▶ Exercise description: Show all lines of the listing that hold the word "stdio는".
Start of Block
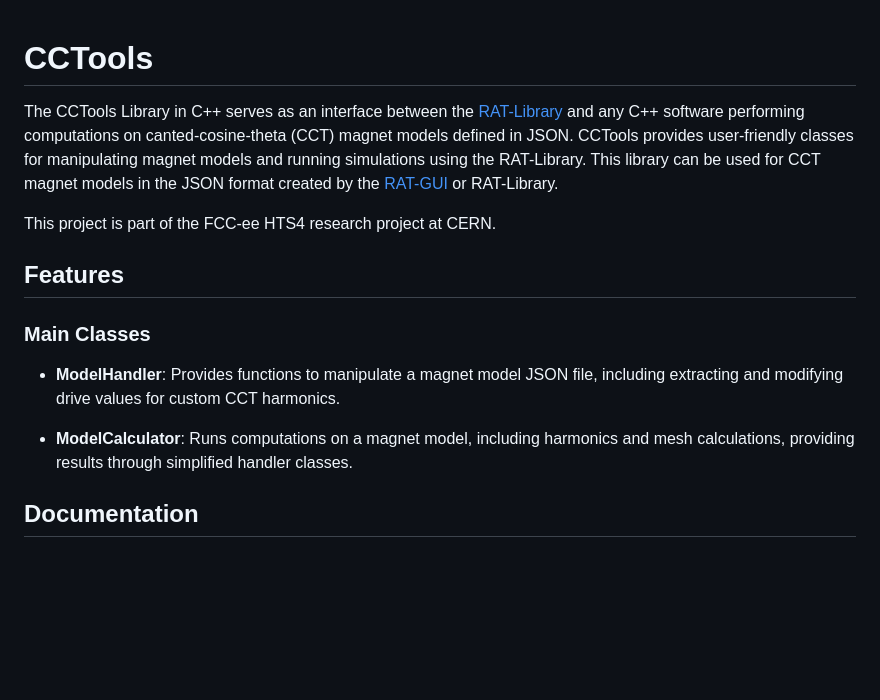
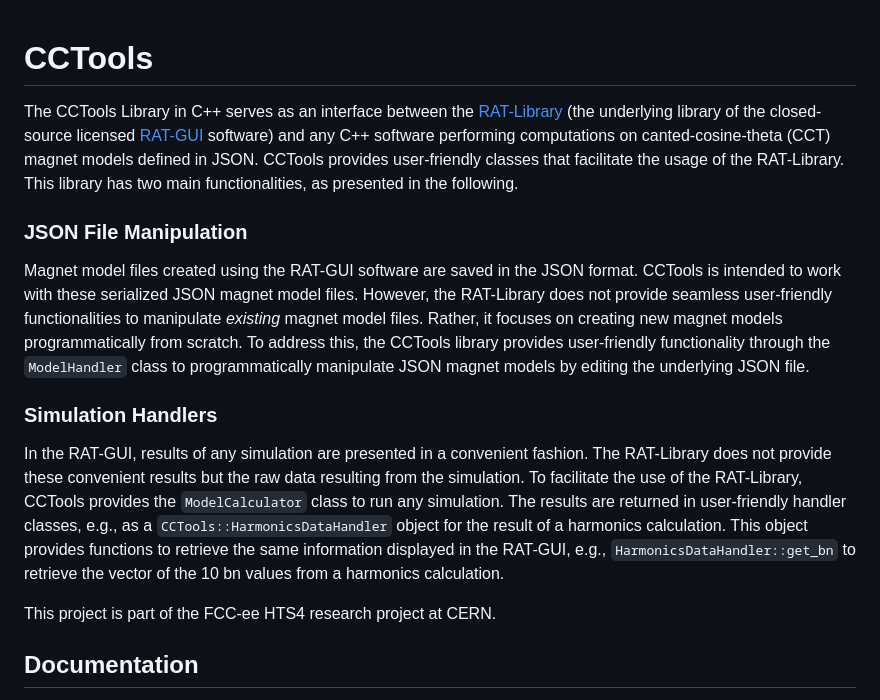
Before and after one commit to ThatTilux/CCTools, a Markdown page: README.md, the part around the change printed below. Rendered like a GitHub page; blank space fills up the shorter version.

```diff
--- a/README.md
+++ b/README.md
@@ -1,17 +1,17 @@
 # CCTools
+The CCTools Library in C++ serves as an interface between the [RAT-Library](https://gitlab.com/Project-Rat) (the underlying library of the closed-source licensed [RAT-GUI](https://rat-gui.com/index.html) software) and any C++ software performing computations on canted-cosine-theta (CCT) magnet models defined in JSON. CCTools provides user-friendly classes that facilitate the usage of the RAT-Library. This library has two main functionalities, as presented in the following.
 
-The CCTools Library in C++ serves as an interface between the [RAT-Library](https://gitlab.com/Project-Rat) and any C++ software performing computations on canted-cosine-theta (CCT) magnet models defined in JSON. CCTools provides user-friendly classes for manipulating magnet models and running simulations using the RAT-Library.
-This library can be used for CCT magnet models in the JSON format created by the [RAT-GUI](https://rat-gui.com/index.html) or RAT-Library.
+### JSON File Manipulation
+Magnet model files created using the RAT-GUI software are saved in the JSON format.
+CCTools is intended to work with these serialized JSON magnet model files. However, the RAT-Library does not provide seamless user-friendly functionalities to manipulate _existing_ magnet model files. Rather, it focuses on creating new magnet models programmatically from scratch.
+To address this, the CCTools library provides user-friendly functionality through the `ModelHandler` class to programmatically manipulate JSON magnet models by editing the underlying JSON file.
+
+
+### Simulation Handlers
+In the RAT-GUI, results of any simulation are presented in a convenient fashion. The RAT-Library does not provide these convenient results but the raw data resulting from the simulation.
+To facilitate the use of the RAT-Library, CCTools provides the `ModelCalculator` class to run any simulation. The results are returned in user-friendly handler classes, e.g., as a `CCTools::HarmonicsDataHandler` object for the result of a harmonics calculation. This object provides functions to retrieve the same information displayed in the RAT-GUI, e.g., `HarmonicsDataHandler::get_bn` to retrieve the vector of the 10 bn values from a harmonics calculation.
 
 This project is part of the FCC-ee HTS4 research project at CERN.
-
-## Features
-
-### Main Classes
-
-- **ModelHandler**: Provides functions to manipulate a magnet model JSON file, including extracting and modifying drive values for custom CCT harmonics.
-
-- **ModelCalculator**: Runs computations on a magnet model, including harmonics and mesh calculations, providing results through simplified handler classes.
 
 ## Documentation
 The documentation of this library can be viewed [here](https://thattilux.github.io/CCTools/).
```
Also changed, not shown: other parts of README.md (+1 -1 lines).
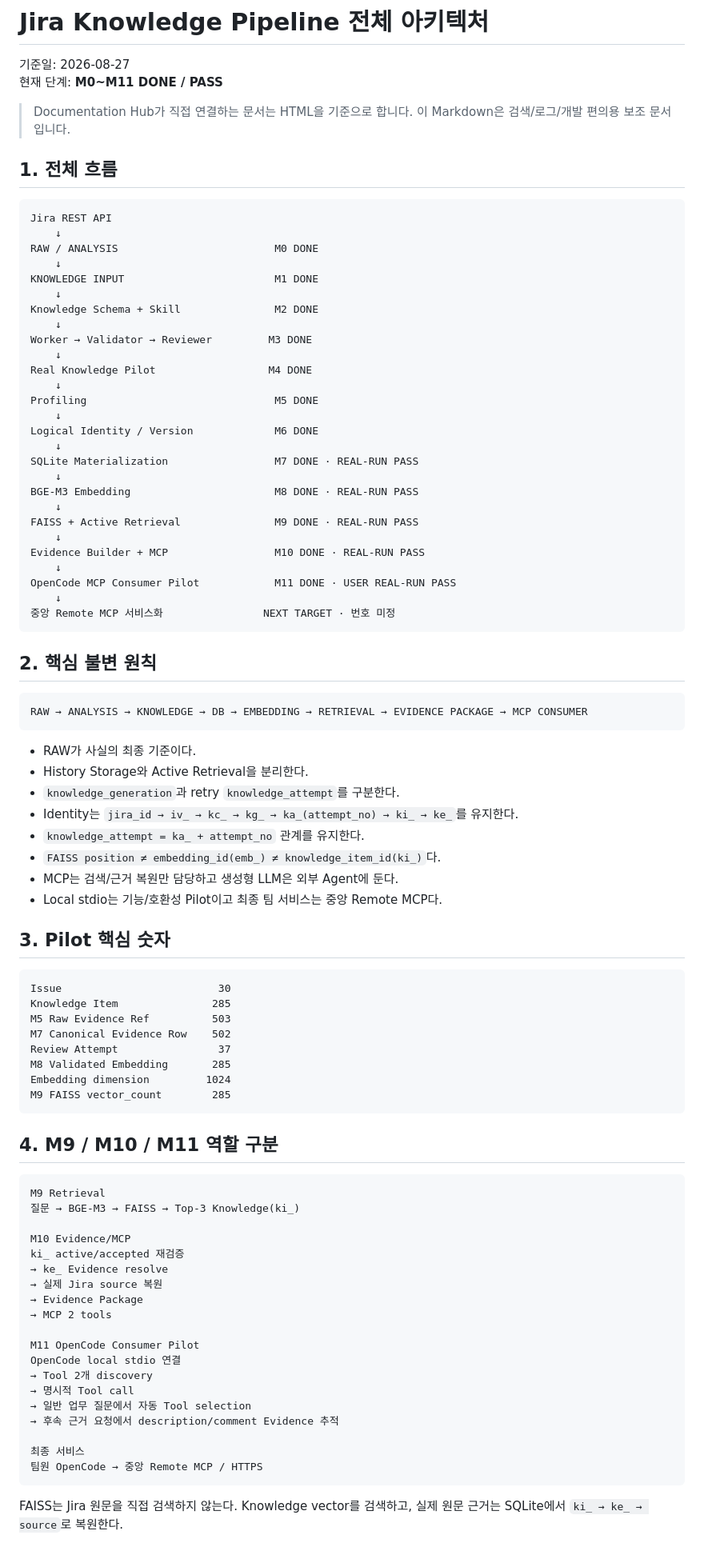
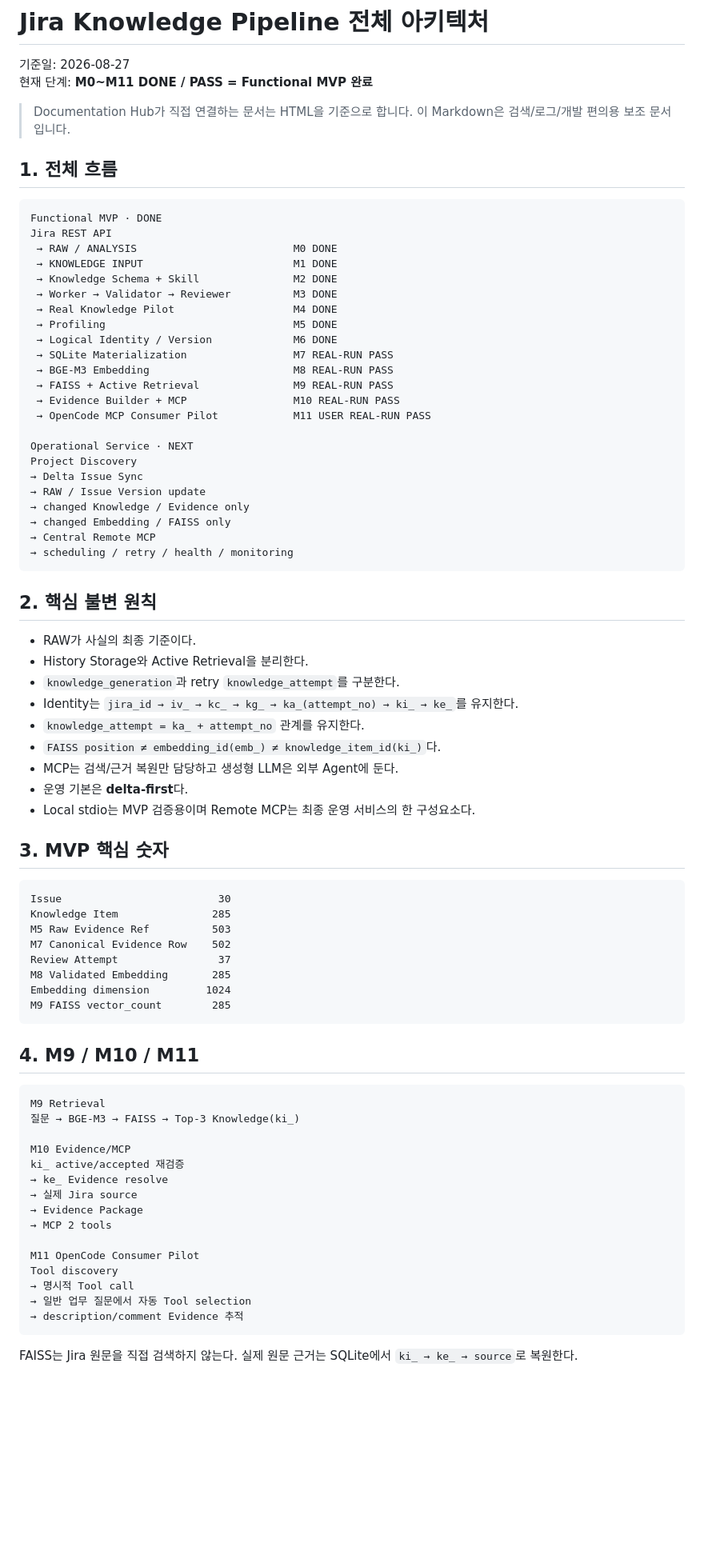
Before and after one commit to ljd6805/jira_database, a Markdown page: docs/PIPELINE_OVERVIEW.md, the part around one of its changes. Shown at 80% size. Drawn GitHub-style; blank space fills up the shorter version.

````diff
--- a/docs/PIPELINE_OVERVIEW.md
+++ b/docs/PIPELINE_OVERVIEW.md
@@ -1,47 +1,39 @@
 # Jira Knowledge Pipeline 전체 아키텍처
 
 기준일: 2026-08-27
-현재 단계: **M0~M11 DONE / PASS**
+현재 단계: **M0~M11 DONE / PASS = Functional MVP 완료**
 
 > Documentation Hub가 직접 연결하는 문서는 HTML을 기준으로 합니다. 이 Markdown은 검색/로그/개발 편의용 보조 문서입니다.
 
 ## 1. 전체 흐름
 
 ```text
+Functional MVP · DONE
 Jira REST API
-    ↓
-RAW / ANALYSIS                         M0 DONE
-    ↓
-KNOWLEDGE INPUT                        M1 DONE
-    ↓
-Knowledge Schema + Skill               M2 DONE
-    ↓
-Worker → Validator → Reviewer         M3 DONE
-    ↓
-Real Knowledge Pilot                  M4 DONE
-    ↓
-Profiling                              M5 DONE
-    ↓
-Logical Identity / Version             M6 DONE
-    ↓
-SQLite Materialization                 M7 DONE · REAL-RUN PASS
-    ↓
-BGE-M3 Embedding                       M8 DONE · REAL-RUN PASS
-    ↓
-FAISS + Active Retrieval               M9 DONE · REAL-RUN PASS
-    ↓
-Evidence Builder + MCP                 M10 DONE · REAL-RUN PASS
-    ↓
-OpenCode MCP Consumer Pilot            M11 DONE · USER REAL-RUN PASS
-    ↓
-중앙 Remote MCP 서비스화                NEXT TARGET · 번호 미정
+ → RAW / ANALYSIS                         M0 DONE
+ → KNOWLEDGE INPUT                        M1 DONE
+ → Knowledge Schema + Skill               M2 DONE
+ → Worker → Validator → Reviewer          M3 DONE
+ → Real Knowledge Pilot                   M4 DONE
+ → Profiling                              M5 DONE
+ → Logical Identity / Version             M6 DONE
+ → SQLite Materialization                 M7 REAL-RUN PASS
+ → BGE-M3 Embedding                       M8 REAL-RUN PASS
+ → FAISS + Active Retrieval               M9 REAL-RUN PASS
+ → Evidence Builder + MCP                 M10 REAL-RUN PASS
+ → OpenCode MCP Consumer Pilot            M11 USER REAL-RUN PASS
+
+Operational Service · NEXT
+Project Discovery
+→ Delta Issue Sync
+→ RAW / Issue Version update
+→ changed Knowledge / Evidence only
+→ changed Embedding / FAISS only
+→ Central Remote MCP
+→ scheduling / retry / health / monitoring
 ```
 
 ## 2. 핵심 불변 원칙
-
-```text
-RAW → ANALYSIS → KNOWLEDGE → DB → EMBEDDING → RETRIEVAL → EVIDENCE PACKAGE → MCP CONSUMER
-```
 
 - RAW가 사실의 최종 기준이다.
 - History Storage와 Active Retrieval을 분리한다.
@@ -50,9 +42,10 @@ RAW → ANALYSIS → KNOWLEDGE → DB → EMBEDDING → RETRIEVAL → EVIDENCE P
 - `knowledge_attempt = ka_ + attempt_no` 관계를 유지한다.
 - `FAISS position ≠ embedding_id(emb_) ≠ knowledge_item_id(ki_)`다.
 - MCP는 검색/근거 복원만 담당하고 생성형 LLM은 외부 Agent에 둔다.
-- Local stdio는 기능/호환성 Pilot이고 최종 팀 서비스는 중앙 Remote MCP다.
+- 운영 기본은 **delta-first**다.
+- Local stdio는 MVP 검증용이며 Remote MCP는 최종 운영 서비스의 한 구성요소다.
 
-## 3. Pilot 핵심 숫자
+## 3. MVP 핵심 숫자
 
 ```text
 Issue                         30
@@ -65,7 +58,7 @@ Embedding dimension         1024
 M9 FAISS vector_count        285
 ```
 
-## 4. M9 / M10 / M11 역할 구분
+## 4. M9 / M10 / M11
 
 ```text
 M9 Retrieval
@@ -74,20 +67,16 @@ M9 Retrieval
 M10 Evidence/MCP
 ki_ active/accepted 재검증
 → ke_ Evidence resolve
-→ 실제 Jira source 복원
+→ 실제 Jira source
 → Evidence Package
 → MCP 2 tools
 
 M11 OpenCode Consumer Pilot
-OpenCode local stdio 연결
-→ Tool 2개 discovery
+Tool discovery
 → 명시적 Tool call
 → 일반 업무 질문에서 자동 Tool selection
-→ 후속 근거 요청에서 description/comment Evidence 추적
-
-최종 서비스
-팀원 OpenCode → 중앙 Remote MCP / HTTPS
+→ description/comment Evidence 추적
 ```
 
-FAISS는 Jira 원문을 직접 검색하지 않는다. Knowledge vector를 검색하고, 실제 원문 근거는 SQLite에서 `ki_ → ke_ → source`로 복원한다.
+FAISS는 Jira 원문을 직접 검색하지 않는다. 실제 원문 근거는 SQLite에서 `ki_ → ke_ → source`로 복원한다.
 
````
Also changed, not shown: other parts of docs/PIPELINE_OVERVIEW.md (+64 -59 lines).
End of Block
▶ Expected answer:
-- Local stdio는 기능/호환성 Pilot이고 최종 팀 서비스는 중앙 Remote MCP다.
+- Local stdio는 MVP 검증용이며 Remote MCP는 최종 운영 서비스의 한 구성요소다.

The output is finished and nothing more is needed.